Cryopreservation is the only existing method of storage of human adipose-derived stem cells (ASCs) for clinical use. However, cryopreservation has been shown to be detrimental to ASCs, particularly in term of cell viability. To restore the viability of cryopreserved ASCs, it is proposed to culture the cells in a hypoxic condition. To this end, we aim to investigate the effect of hypoxia on the cryopreserved human ASCs in terms of not only cell viability, but also their growth and stemness properties, which have not been explored yet. In this study, human ASCs were cultured under four different conditions: fresh (non-cryopreserved) cells cultured in 1) normoxia (21% O2) and 2) hypoxia (2% O2) and cryopreserved cells cultured in 3) normoxia and 4) hypoxia. ASCs at passage 3 were subjected to assessment of viability, proliferation, differentiation, and expression of stemness markers and hypoxia-inducible factor-1 alpha (HIF-1α). We found that hypoxia enhances the viability and the proliferation rate of cryopreserved ASCs. Further, hypoxia upregulates HIF-1α in cryopreserved ASCs, which in turn activates chondrogenic genes to promote chondrogenic differentiation. In conclusion, hypoxic-preconditioned cryopreserved ASCs could be an ideal cell source for cartilage repair and regeneration.

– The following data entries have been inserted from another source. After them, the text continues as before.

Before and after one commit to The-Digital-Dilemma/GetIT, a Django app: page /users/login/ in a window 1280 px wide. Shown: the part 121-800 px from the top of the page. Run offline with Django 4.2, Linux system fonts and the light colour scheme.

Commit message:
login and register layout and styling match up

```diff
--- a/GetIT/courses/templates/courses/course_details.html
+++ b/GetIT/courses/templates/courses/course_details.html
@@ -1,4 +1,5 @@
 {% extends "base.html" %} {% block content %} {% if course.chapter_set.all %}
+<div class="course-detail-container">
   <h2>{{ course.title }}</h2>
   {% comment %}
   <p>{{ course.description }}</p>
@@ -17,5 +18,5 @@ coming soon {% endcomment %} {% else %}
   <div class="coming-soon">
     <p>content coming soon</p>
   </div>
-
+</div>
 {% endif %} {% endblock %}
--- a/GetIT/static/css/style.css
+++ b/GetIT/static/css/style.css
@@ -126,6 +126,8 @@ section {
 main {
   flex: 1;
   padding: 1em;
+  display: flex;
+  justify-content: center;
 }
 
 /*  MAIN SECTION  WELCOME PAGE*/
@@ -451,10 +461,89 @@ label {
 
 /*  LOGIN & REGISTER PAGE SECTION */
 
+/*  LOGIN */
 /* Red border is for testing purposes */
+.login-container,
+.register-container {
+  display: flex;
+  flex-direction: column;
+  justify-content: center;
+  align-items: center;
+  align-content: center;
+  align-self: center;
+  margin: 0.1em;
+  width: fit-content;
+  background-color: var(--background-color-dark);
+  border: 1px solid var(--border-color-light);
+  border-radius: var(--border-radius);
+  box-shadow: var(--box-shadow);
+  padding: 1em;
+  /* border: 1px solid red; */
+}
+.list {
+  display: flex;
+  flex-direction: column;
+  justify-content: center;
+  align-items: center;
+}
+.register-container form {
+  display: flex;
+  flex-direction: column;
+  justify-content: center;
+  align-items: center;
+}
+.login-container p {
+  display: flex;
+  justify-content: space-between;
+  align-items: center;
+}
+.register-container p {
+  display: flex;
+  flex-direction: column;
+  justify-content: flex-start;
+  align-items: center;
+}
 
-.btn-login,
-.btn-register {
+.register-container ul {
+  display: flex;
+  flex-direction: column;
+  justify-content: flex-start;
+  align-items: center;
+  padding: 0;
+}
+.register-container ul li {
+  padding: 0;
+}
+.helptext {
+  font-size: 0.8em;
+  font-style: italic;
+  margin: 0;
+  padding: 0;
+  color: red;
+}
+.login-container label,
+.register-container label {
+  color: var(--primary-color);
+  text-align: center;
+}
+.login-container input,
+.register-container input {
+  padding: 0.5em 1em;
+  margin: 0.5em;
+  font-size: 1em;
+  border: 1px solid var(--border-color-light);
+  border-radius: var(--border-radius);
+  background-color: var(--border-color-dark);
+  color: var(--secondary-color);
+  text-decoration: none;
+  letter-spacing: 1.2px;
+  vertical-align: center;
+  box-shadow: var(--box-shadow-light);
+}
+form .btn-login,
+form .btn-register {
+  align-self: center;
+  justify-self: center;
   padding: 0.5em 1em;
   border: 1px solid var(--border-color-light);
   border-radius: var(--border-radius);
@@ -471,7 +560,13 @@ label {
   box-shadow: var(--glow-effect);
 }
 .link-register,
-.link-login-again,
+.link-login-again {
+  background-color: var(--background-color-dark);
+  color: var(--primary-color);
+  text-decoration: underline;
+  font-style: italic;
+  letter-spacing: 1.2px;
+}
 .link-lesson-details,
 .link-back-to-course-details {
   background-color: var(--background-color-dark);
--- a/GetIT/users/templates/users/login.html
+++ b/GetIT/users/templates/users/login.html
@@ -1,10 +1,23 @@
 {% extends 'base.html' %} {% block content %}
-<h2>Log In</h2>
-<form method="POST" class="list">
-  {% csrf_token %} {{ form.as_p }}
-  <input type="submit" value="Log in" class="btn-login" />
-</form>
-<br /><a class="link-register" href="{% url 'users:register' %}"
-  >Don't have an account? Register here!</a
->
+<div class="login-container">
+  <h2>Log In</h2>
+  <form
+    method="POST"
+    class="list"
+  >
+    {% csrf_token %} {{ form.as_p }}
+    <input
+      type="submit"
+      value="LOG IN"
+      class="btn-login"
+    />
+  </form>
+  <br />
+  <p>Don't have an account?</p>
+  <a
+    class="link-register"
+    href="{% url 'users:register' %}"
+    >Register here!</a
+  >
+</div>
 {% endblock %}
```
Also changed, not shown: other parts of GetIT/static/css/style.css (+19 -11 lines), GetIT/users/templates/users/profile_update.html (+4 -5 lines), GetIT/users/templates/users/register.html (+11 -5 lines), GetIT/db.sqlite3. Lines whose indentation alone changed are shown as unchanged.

Leptospires are preserved by frequent sub-culturing in semisolid media due to the challenge of low recovery by freezing or liquid nitrogen methods. The present study evaluated three liquid EMJH medium compositions (Medium A: Leptospira medium base EMJH, Leptospira enrichment EMJH, 5-fluorouracil (3%), rabbit serum (1%) and calf serum (1%); Medium B: same as Medium A but without 5-fluorouracil; Medium C: same as Medium B but with the addition of sodium pyruvate) for the revival of leptospires after storage at -80 °C. A total of 18 Leptospira serovars cultured in Medium A was aliquoted into cryogenic vials and directly stored at -80 °C. A hundred microlitre from each serovar culture stored at -80 °C was sub-cultured on a selected time over a period of 30 months into Media A, B and C. Regrowth on Media B and C showed a better and faster recovery (89-100%) (p-value <0.05) compared to Medium A (67-100%). Leptospires can be stored longer at -80 °C and a good recovery could be obtained when sub-cultured on EMJH medium without 5-fluorouracil.